Join multiple award-winning internationally acclaimed writers Mourid Barghouti and Marcello Di Cintio for a moving and insightful discussion on exile, displacement, belonging and political turmoil. A truly one-of-a-kind event featuring a voice of a generation.
In 1966, the Palestinian poet Mourid Barghouti, then twenty-two, left his country to return to university in Cairo. A year later came the Six Day War and Barghouti, like many Palestinians living abroad, was denied entry into his homeland. Thirty years later, he was finally allowed to visit Ramallah, the city he had grown up in. A rickety wooden bridge over a dried-up river connects the West Bank to Jordan. It is the very same bridge Barghouti had crossed, little knowing that he would not be able to return. I Saw Ramallah, his extraordinarily beautiful account of homecoming, begins at this crossing, filled with its ironies and heartaches. In half bemusement, half joy, Barghouti journeys through Ramallah, keenly aware that the city he had left barely resembles the present-day city scarred by the Occupation – and he discovers in this displacement that the events of 1967 have made him permanently homeless.

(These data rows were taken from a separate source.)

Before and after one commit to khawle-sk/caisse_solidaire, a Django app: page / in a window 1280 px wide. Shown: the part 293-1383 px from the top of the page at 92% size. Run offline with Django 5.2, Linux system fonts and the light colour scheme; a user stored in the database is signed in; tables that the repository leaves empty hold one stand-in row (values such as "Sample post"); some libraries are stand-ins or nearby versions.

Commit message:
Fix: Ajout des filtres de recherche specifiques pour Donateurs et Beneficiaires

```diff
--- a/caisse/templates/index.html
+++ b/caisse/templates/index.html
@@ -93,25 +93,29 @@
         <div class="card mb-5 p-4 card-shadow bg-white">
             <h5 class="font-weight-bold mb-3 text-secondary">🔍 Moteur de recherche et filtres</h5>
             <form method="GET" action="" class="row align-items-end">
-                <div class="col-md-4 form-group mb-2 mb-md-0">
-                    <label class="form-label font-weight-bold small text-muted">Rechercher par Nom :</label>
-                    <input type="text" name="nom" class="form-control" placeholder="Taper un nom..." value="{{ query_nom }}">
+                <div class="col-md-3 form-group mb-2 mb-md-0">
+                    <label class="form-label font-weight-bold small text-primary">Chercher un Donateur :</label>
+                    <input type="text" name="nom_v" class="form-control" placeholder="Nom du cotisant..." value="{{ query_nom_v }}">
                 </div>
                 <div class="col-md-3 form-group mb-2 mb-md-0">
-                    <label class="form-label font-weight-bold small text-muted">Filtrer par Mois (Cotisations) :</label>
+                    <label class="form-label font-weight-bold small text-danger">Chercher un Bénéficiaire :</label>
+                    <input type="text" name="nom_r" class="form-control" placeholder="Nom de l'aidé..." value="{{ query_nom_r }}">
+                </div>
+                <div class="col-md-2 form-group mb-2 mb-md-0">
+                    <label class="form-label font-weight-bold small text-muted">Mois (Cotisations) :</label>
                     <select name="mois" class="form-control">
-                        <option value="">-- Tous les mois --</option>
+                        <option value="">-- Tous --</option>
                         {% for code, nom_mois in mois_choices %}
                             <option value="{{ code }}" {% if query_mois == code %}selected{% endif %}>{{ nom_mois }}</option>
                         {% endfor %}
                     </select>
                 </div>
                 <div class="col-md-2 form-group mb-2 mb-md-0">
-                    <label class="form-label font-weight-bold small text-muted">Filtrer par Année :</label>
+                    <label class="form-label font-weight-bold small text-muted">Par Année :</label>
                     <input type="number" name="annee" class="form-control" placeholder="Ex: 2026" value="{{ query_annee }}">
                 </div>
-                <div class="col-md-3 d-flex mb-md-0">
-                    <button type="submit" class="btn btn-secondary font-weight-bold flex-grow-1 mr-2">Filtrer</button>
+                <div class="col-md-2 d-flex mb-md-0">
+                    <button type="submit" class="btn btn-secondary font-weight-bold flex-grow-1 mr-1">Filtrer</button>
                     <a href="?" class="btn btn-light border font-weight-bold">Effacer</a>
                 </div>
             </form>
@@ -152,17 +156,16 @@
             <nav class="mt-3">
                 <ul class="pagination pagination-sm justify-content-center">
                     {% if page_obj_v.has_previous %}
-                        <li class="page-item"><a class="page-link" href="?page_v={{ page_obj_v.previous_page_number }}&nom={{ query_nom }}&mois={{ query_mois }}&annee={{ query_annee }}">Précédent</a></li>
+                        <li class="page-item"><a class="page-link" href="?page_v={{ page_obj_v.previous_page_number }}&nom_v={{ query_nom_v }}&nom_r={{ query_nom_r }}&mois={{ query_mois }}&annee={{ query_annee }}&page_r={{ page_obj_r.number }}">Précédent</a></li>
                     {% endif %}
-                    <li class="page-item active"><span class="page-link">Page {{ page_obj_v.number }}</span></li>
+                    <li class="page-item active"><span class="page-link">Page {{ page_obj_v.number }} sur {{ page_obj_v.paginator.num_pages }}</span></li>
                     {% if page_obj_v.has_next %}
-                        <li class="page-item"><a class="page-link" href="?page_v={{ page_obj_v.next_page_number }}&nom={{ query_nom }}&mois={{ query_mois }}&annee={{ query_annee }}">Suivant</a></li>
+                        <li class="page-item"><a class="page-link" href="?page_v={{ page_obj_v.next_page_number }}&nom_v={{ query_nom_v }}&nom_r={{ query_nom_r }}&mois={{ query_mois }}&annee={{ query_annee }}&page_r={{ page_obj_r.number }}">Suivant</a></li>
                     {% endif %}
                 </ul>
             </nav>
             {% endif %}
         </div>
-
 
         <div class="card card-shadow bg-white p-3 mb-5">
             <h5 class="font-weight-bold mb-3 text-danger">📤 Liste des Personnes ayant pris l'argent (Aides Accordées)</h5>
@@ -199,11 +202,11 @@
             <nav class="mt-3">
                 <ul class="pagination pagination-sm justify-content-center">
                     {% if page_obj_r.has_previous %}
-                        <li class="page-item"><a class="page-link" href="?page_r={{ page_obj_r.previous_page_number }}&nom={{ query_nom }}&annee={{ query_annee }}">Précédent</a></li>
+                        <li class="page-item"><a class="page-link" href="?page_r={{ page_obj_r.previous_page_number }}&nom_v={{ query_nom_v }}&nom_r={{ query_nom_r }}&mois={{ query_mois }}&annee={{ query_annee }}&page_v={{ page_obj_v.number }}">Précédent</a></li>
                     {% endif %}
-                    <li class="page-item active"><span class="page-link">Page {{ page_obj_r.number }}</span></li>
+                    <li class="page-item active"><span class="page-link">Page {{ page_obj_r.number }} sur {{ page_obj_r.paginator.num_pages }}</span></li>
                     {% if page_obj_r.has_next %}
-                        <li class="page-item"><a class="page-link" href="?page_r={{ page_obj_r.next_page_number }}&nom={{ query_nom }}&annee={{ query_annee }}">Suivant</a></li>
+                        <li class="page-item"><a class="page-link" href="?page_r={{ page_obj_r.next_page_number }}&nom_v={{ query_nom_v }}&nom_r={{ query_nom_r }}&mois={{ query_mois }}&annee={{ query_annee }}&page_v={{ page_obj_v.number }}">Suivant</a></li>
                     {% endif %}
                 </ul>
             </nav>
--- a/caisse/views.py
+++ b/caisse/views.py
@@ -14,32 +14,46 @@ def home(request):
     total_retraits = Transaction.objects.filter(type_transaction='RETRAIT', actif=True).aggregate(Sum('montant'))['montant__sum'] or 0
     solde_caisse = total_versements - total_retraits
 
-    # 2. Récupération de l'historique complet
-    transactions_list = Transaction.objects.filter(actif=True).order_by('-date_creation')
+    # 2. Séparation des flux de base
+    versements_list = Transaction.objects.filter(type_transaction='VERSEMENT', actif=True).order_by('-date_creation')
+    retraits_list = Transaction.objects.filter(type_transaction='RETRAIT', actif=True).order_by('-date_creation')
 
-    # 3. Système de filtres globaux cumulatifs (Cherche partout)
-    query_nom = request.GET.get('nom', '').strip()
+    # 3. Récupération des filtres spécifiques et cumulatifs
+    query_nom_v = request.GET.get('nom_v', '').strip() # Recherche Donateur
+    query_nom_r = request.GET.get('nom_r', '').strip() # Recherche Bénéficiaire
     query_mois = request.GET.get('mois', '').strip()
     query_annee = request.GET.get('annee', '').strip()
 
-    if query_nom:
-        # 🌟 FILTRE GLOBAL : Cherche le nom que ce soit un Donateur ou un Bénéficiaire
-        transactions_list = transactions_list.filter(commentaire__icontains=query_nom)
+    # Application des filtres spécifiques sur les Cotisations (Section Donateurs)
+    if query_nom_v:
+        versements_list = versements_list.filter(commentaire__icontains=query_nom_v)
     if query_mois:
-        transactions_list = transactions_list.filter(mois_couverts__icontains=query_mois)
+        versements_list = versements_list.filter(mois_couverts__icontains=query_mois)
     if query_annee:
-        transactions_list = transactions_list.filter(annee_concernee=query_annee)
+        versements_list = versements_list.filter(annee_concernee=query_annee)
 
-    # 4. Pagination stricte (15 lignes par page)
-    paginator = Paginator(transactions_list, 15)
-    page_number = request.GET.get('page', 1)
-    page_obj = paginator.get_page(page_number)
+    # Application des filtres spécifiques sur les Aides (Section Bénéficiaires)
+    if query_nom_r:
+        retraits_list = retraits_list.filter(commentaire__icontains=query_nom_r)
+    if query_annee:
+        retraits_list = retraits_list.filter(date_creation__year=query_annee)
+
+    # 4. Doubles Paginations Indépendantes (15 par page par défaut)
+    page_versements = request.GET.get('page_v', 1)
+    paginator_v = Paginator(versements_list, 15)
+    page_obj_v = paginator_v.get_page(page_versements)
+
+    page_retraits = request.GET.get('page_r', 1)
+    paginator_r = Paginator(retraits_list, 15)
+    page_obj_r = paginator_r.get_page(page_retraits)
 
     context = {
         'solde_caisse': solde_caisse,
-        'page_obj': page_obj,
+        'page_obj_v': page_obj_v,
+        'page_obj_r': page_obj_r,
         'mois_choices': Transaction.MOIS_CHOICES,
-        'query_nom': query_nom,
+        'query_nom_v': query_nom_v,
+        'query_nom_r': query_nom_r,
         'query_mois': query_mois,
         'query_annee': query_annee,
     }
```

Canadian author Marcello Di Cintio begins his new book, Pay No Heed to the Rockets: Palestine in the Present Tense, by following Barghouti’s footsteps across that same bridge. From Ramallah, Di Cintio travels across Palestine to hear the stories of writers, poets, librarians, booksellers and readers. His book offers a window into the literary heritage of Palestine that transcends the narrow language of conflict. Di Cintio’s previous book, Walls: Travels Along the Barricades, explored what it means to live in the shadows of walls, fences and other fortified borders. Walls won the Shaughnessy Cohen Prize for Political Writing and the Wilfred Eggleston Prize for Non-Fiction.